“A walking running dancing 10 km long party” is how my Uncle Chris describes the Bolder Boulder. You see, the people of Boulder are about the strangest group of human beings that could possibly conglomerate in a metropolitical unit. Lining the streets on race day are burned out hippies, recyclers, tree-huggers, fraternity guys with a slip and slide, women in hula skirts, belly dancers, and more jam bands than at Lulapalooza. Chris and I flew to Colorado this Memorial Day weekend to run the 10k road race with my dad. Last year at this time they were both with me in Honduras. They had come to pick me up at the end of my year living in Tegucigalpa. We spent a week traveling, having deep conversations over deeper glasses of beer, and generally solving the world’s problems. On one stop we climbed into the tropical forest, and my Dad scared both of us. He climbed with such difficulty and had to stop so frequently that it was obvious he was not in the physical condition this sort of activity required. My dad has always had problems with his knees or his back, but when I was growing up he was the one charging ahead down the path when we backpacked, or encouraging me to make it up one more switchback as I cried out “I HAVE ASTHMA” (I was prone to drama at 12). Watching my dad struggle to make it up an easy path really made me worry…it made him worry to.
That night we talked about how we all needed to be in better shape. Dad particularly mentioned that he wanted to start working out. He said he wanted to be in shape for the Bolder Boulder…a 10k road race familiar to every Coloradan that happens every memorial day.

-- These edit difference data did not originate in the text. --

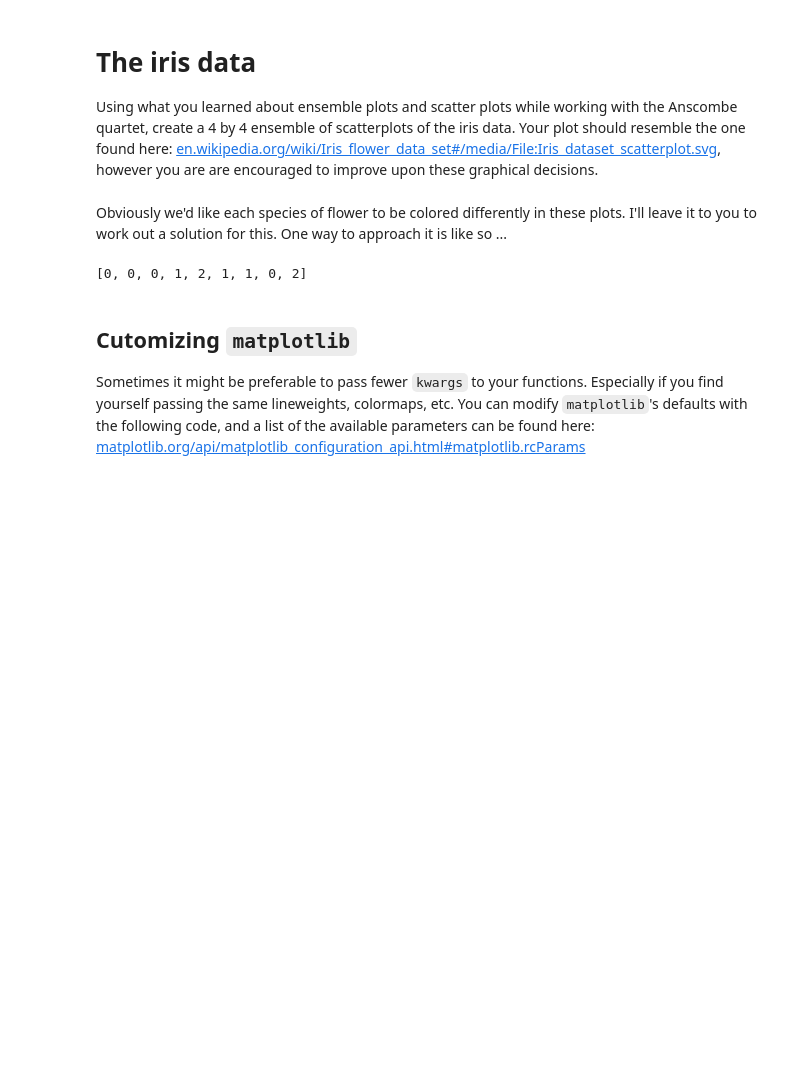
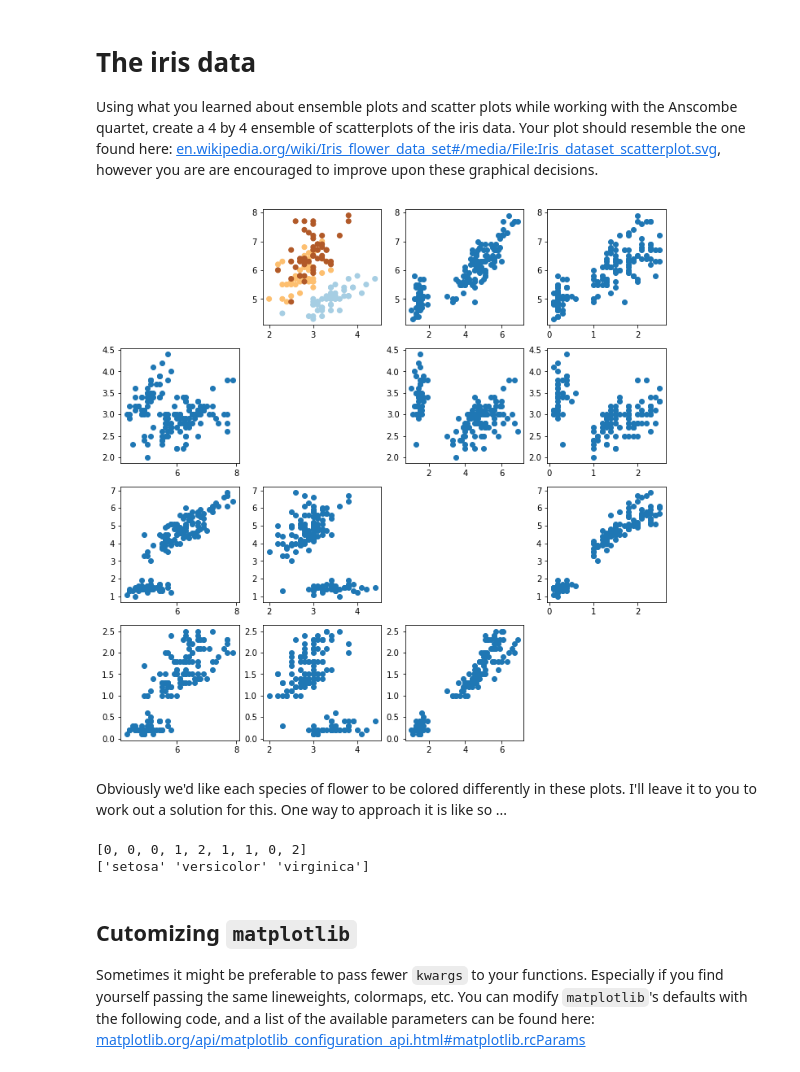
Before and after one commit to njmattes/rdcep-dataviz-bootcamp, a Jupyter notebook: example_graph/iris.ipynb, the cells around one changed output. Drawn from its saved outputs; the diff is of its cells as text; code cells hidden in the pictures; blank space fills up the shorter version.

```diff
--- a/example_graph/iris.ipynb
+++ b/example_graph/iris.ipynb
@@ -3,32 +3,66 @@
 
 Using what you learned about ensemble plots and scatter plots while working with the Anscombe quartet, create a 4 by 4 ensemble of scatterplots of the iris data. Your plot should resemble the one found here: [en.wikipedia.org/wiki/Iris_flower_data_set#/media/File:Iris_dataset_scatterplot.svg](https://en.wikipedia.org/wiki/Iris_flower_data_set#/media/File:Iris_dataset_scatterplot.svg), however you are are encouraged to improve upon these graphical decisions.
 # %%
+%matplotlib inline
 import matplotlib.pyplot as plt
 import pandas as pd
 
 df = pd.read_csv('./example_graph/iris.csv')
 # Note that we're not creating a figure and axes together.
 # It's possible to create axes within the figure one at
 # a time, which is often preferable when working with
 # many axes in an ensemble.
-fig = plt.figure(figsize=(12, 12))
+fig = plt.figure(figsize=(12, 12), facecolor='white')
 # The syntax for this argument is [rows][columns][order].
 # So 441 menas 4 rows, 4 colomns, this is the first chart
 # (assuming z-order, or left-to-right, top-to-bottom.
-ax1 = fig.add_subplot(441)
+ax = fig.add_subplot(442)
 # Incidentally, since `matplotlib` functions tend to be
 # overloaded, this is equivalent to:
 # fig.add_subplot(4, 4, 1)
-ax1.scatter(df['sepal_length'], df['sepal_width'])
+c = [df['species'].unique().tolist().index(df.loc[i, 'species'])
+     for i in df.index]
+ax.scatter(df['sepal_width'], df['sepal_length'],
+           c=c, cmap='Paired')
+ax = fig.add_subplot(4, 4, 3)
+ax.scatter(df['petal_length'], df['sepal_length'])
+ax = fig.add_subplot(4, 4, 4)
+ax.scatter(df['petal_width'], df['sepal_length'])
+ax = fig.add_subplot(4, 4, 5)
+ax.scatter(df['sepal_length'], df['sepal_width'])
+ax = fig.add_subplot(4, 4, 7)
+ax.scatter(df['petal_length'], df['sepal_width'])
+ax = fig.add_subplot(4, 4, 8)
+ax.scatter(df['petal_width'], df['sepal_width'])
+ax = fig.add_subplot(4, 4, 9)
+ax.scatter(df['sepal_length'], df['petal_length'])
+ax = fig.add_subplot(4, 4, 10)
+ax.scatter(df['sepal_width'], df['petal_length'])
+ax = fig.add_subplot(4, 4, 12)
+ax.scatter(df['petal_width'], df['petal_length'])
+ax = fig.add_subplot(4, 4, 13)
+ax.scatter(df['sepal_length'], df['petal_width'])
+ax = fig.add_subplot(4, 4, 14)
+ax.scatter(df['sepal_width'], df['petal_width'])
+ax = fig.add_subplot(4, 4, 15)
+ax.scatter(df['petal_length'], df['petal_width'])
+ax16 = fig.add_subplot(4, 4, 16)
+ax16.set_xticks([])
+ax16.set_yticks([])
+plt.setp(ax16.spines.values(), color='white')
 plt.show()
+# %% [output]
+[figure, added]
 # %% [markdown]
 Obviously we'd like each species of flower to be colored differently in these plots. I'll leave it to you to work out a solution for this. One way to approach it is like so ...
 # %%
 vars = ['foo', 'foo', 'foo', 'bar', 'baz', 'bar', 'bar', 'foo', 'baz']
 hues = [['foo', 'bar', 'baz'].index(vars[i]) for i in range(len(vars))]
 print(hues)
+print(df['species'].unique())
 # %% [output]
 [0, 0, 0, 1, 2, 1, 1, 0, 2]
+['setosa' 'versicolor' 'virginica']
 # %% [markdown]
 ## Cutomizing `matplotlib`
 
```
Also changed, not shown: parts of 4 cells of this notebook, 1 other file.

Chris and I said that we’d love to run it with him the next year. Dad really started working on this goal in the fall, walking with friends, working his way up to running. This weekend we got together in Colorado and made good on the promise. AND DAD RAN!!!! Technically he ran half of the race and walked the other half, but he was walking so fast that Chris and I kept having to run to catch up with him. We finished in one and a half hours, faster than my dad had done 10k all year. “The walking running dancing 10km long party” seemed like a celebration of my dad and the work he had done to get himself back in shape. I am proud of my dad.